Should I Co-Sign My Kid’s Mortgage?
Posted by Richard on June 12, 2019
As a parent, you would do anything for your child. But co-signing a mortgage is a major business decision, not just a family plan. Take the child out of the equation and think of the child as a borrower.
There are advantages for the borrower if you co-sign the mortgage. With you as co-signer, the borrower may qualify for a loan he or she wouldn’t otherwise get, whether it’s a larger amount or a better rate. Many people have legitimate reasons to seek out a co-signer, including those with the cash to pay the monthly payment but not much credit history. Many self-employed folks also can’t prove a steady source of income.
Ideally, the borrower would refinance to a loan in their own name in the not-too-distant future. In the meantime, if you are confident that the borrower has the ability to pay and can be counted on to pay on time, this could be a good option. You should make a written agreement with the borrower as to when he or she will refinance, what happens if the borrower doesn’t refinance, and what happens if the mortgage payment is not made. Then, you should stick to the agreement. Remember, that as a business decision, nothing is in this for you.

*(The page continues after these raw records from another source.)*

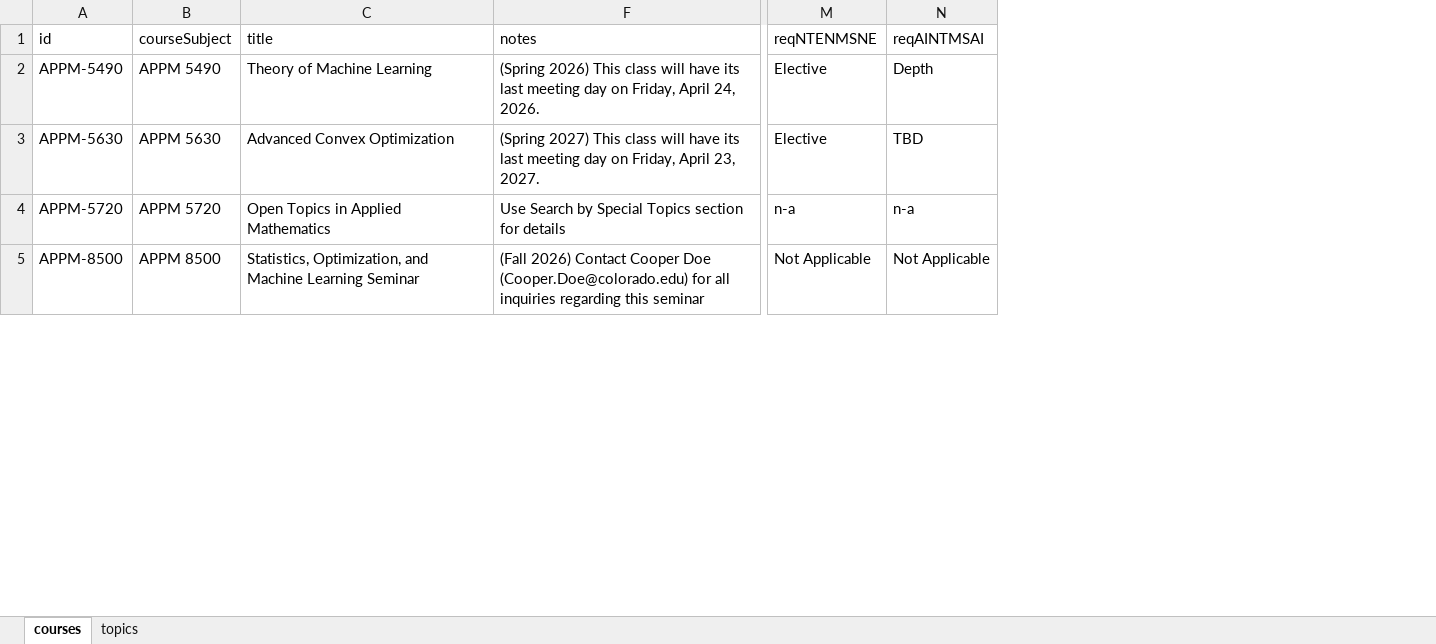
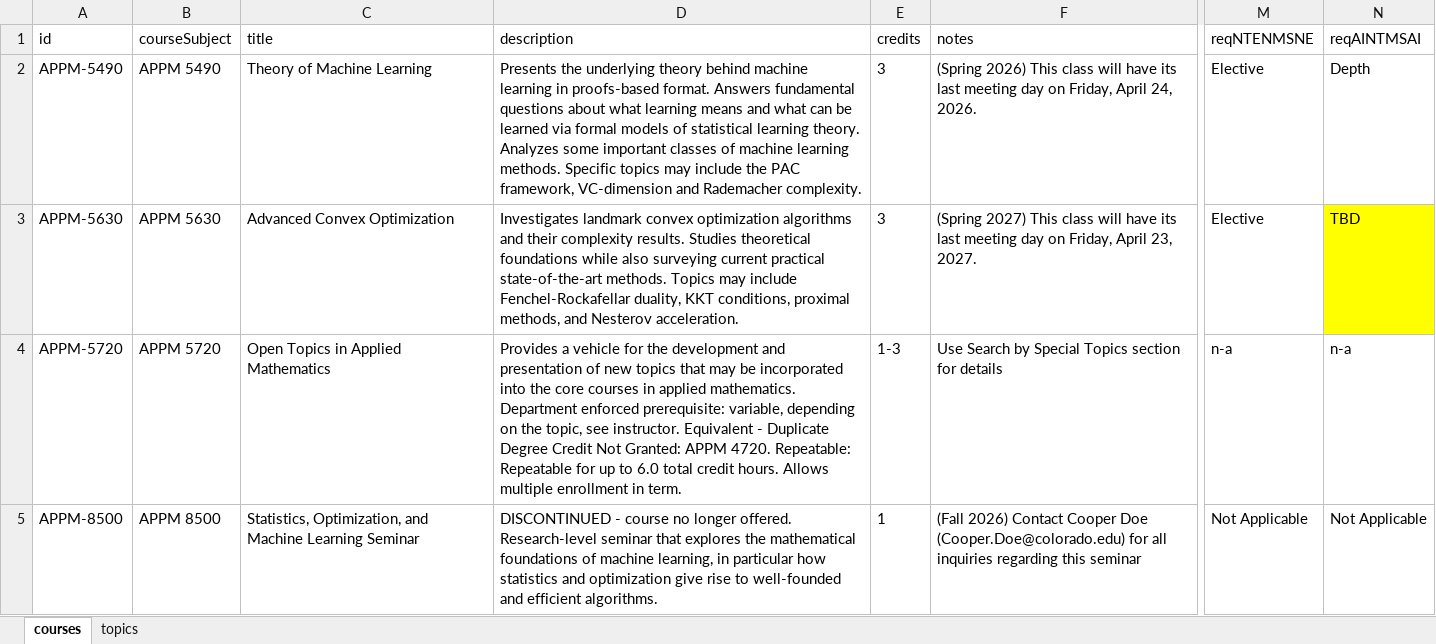
Before and after one commit to DanielAdams-3/Advisor_Course-Info-Tool, an Excel workbook: cirt_data.xlsx, sheet courses, drawn as a sheet; only a part is shown, gaps mark what is left out; values as stored, in another font and other column widths than the file's, no borders; the diff covers the shown part only; the diff names each change by its address in the sheet, - before the commit and + after, or states it on an @@ line.

Commit message:
update cirt_data.xlsx, courseCatalog.js and topicsCourseCatalog.js

```diff
--- a/cirt_data.xlsx (sheet courses)
+++ b/cirt_data.xlsx (sheet courses)
@@ column D (description) unhidden, rows 2-5: Presents the underlying theory behind machine learning in proofs-based format. Answers fundamental questions about what learning means and what can be learned via formal models of statistical learning theory. Analyzes some important classes of machine learning methods. Specific topics may include the PAC framework, VC-dimension and Rademacher complexity. | Investigates landmark convex optimization algorithms and their complexity results. Studies theoretical foundations while also surveying current practical state-of-the-art methods. Topics may include Fenchel-Rockafellar duality, KKT conditions, proximal methods, and Nesterov acceleration. | Provides a vehicle for the development and presentation of new topics that may be incorporated into the core courses in applied mathematics. Department enforced prerequisite: variable, depending on the topic, see instructor. Equivalent - Duplicate Degree Credit Not Granted: APPM 4720. Repeatable: Repeatable for up to 6.0 total credit hours. Allows multiple enrollment in term. | DISCONTINUED - course no longer offered. Research-level seminar that explores the mathematical foundations of machine learning, in particular how statistics and optimization give rise to well-founded and efficient algorithms. @@
@@ column E (credits) unhidden, rows 2-5: 3 | 3 | 1-3 | 1 @@
-N3 fill: none
+N3 fill: #FFFF00
```
Also changed, not shown: 1 added row, 54 edited cells and cell formats elsewhere in this sheet, sheet topics, 2 other files.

Beware the pitfalls. They include:
* You are a joint applicant for the loan with all the implications of taking a mortgage. A late payment is a penalty against you, not just the other borrower.
* Remember signing on a new mortgage affects your own debt-to-income ratio. If you need to refinance, you might not be able to do that.

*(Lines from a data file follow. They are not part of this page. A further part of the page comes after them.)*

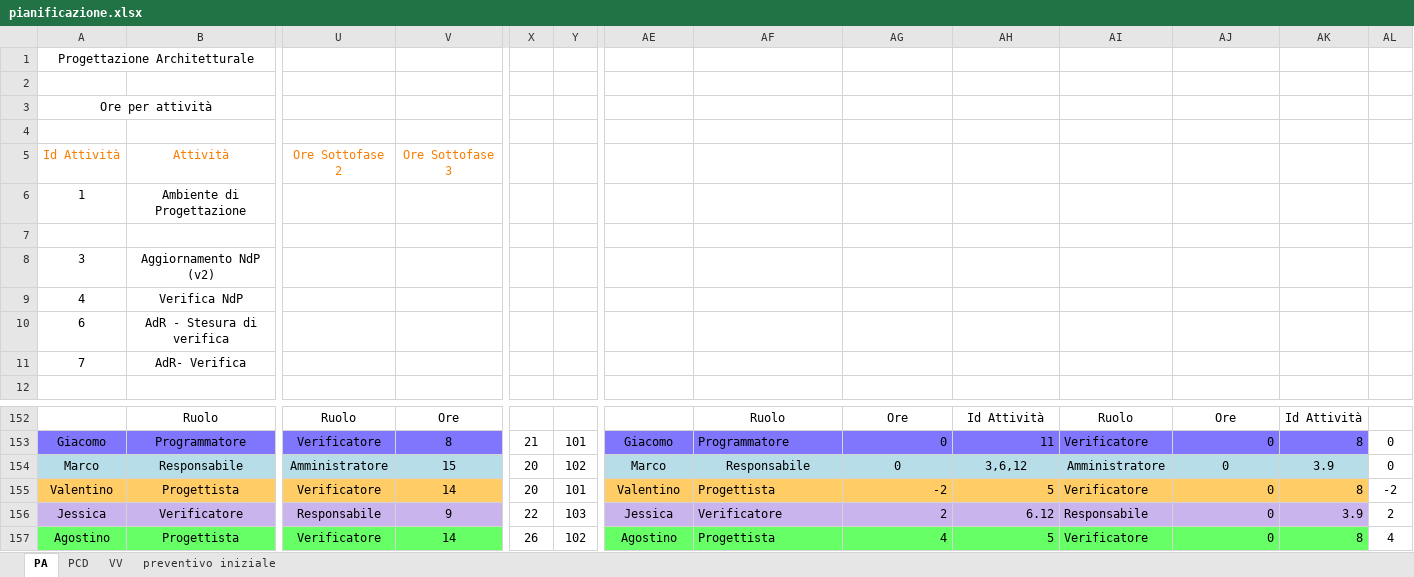
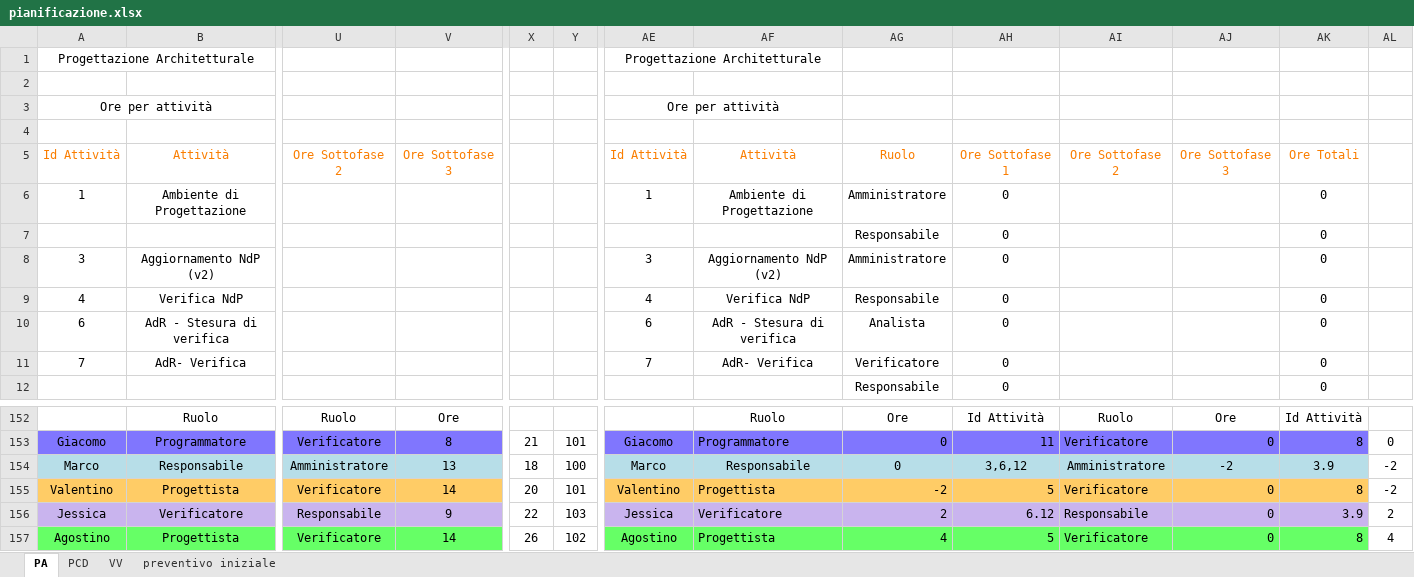
Before and after one commit to ClockWorkTeam/ClockWork, an Excel workbook: Documenti/RQ/esterni/piano_di_progetto/pianificazione.xlsx, sheet PA, drawn as a sheet; only a part is shown, gaps mark what is left out; values as stored, in another font and other column widths than the file's, no borders; the diff covers the shown part only; the diff names each change by its address in the sheet, - before the commit and + after, or states it on an @@ line.

Commit message:
sistemato pianificazione
corretti errori di calcolo nel preventivo iniziale

```diff
--- a/Documenti/RQ/esterni/piano_di_progetto/pianificazione.xlsx (sheet PA)
+++ b/Documenti/RQ/esterni/piano_di_progetto/pianificazione.xlsx (sheet PA)
-AE1: (empty)
+AE1: Progettazione Architetturale
+AE1:AF1 merged
-AE3: (empty)
+AE3: Ore per attività
+AE3:AF3 merged
-AE5: (empty)
+AE5: Id Attività
-AF5: (empty)
+AF5: Attività
-AG5: (empty)
+AG5: Ruolo
-AH5: (empty)
+AH5: Ore Sottofase 1
-AI5: (empty)
+AI5: Ore Sottofase 2
-AJ5: (empty)
+AJ5: Ore Sottofase 3
-AK5: (empty)
+AK5: Ore Totali
-AE6: (empty)
+AE6: 1
-AF6: (empty)
+AF6: Ambiente di Progettazione
-AG6: (empty)
+AG6: Amministratore
-AH6:AH12: (empty)
+AH6:AH12: 0
-AK6:AK12: (empty)
+AK6:AK12: 0
-AG7: (empty)
+AG7: Responsabile
-AE8: (empty)
+AE8: 3
-AF8: (empty)
+AF8: Aggiornamento NdP (v2)
-AG8: (empty)
+AG8: Amministratore
-AE9: (empty)
+AE9: 4
-AF9: (empty)
+AF9: Verifica NdP
-AG9: (empty)
+AG9: Responsabile
-AE10: (empty)
+AE10: 6
-AF10: (empty)
+AF10: AdR - Stesura di verifica
-AG10: (empty)
+AG10: Analista
-AE11: (empty)
+AE11: 7
-AF11: (empty)
+AF11: AdR- Verifica
-AG11: (empty)
+AG11: Verificatore
-AG12: (empty)
+AG12: Responsabile
-V154: 15
+V154: 13
-X154: 20
+X154: 18
-Y154: 102
+Y154: 100
-AJ154: 0
+AJ154: -2
-AL154: 0
+AL154: -2
```
Also changed, not shown: 2 added rows, 2 removed rows, 1 moved row, 235 edited cells, cell formats and merged cells elsewhere in this sheet, 1 other file.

* Ask yourself what would happen in the worst case scenario. If your risk is too high in the worst case, you might think again.If you’re aware of and comfortable with the risks, make sure you know the details and have read the fine print before getting yourself involved in this serious transaction.
* Consider whether the borrower can actually afford the home he or she wants to buy. If they had to use their own money and their own credit, could they qualify for this home? Using your name to buy bigger could be a bad start to this venture and a sign that things may not go well in the future. The ideal situation is that the borrower is realistic about his or her own circumstances.
Back to thinking of the borrower as a child for a second: Young people usually start out with a higher-interest mortgage and their credit standing improves over time. It’s a life thing. Nonetheless, there is nothing wrong with helping out the kids. Just don’t do it at the cost of your own financial well-being.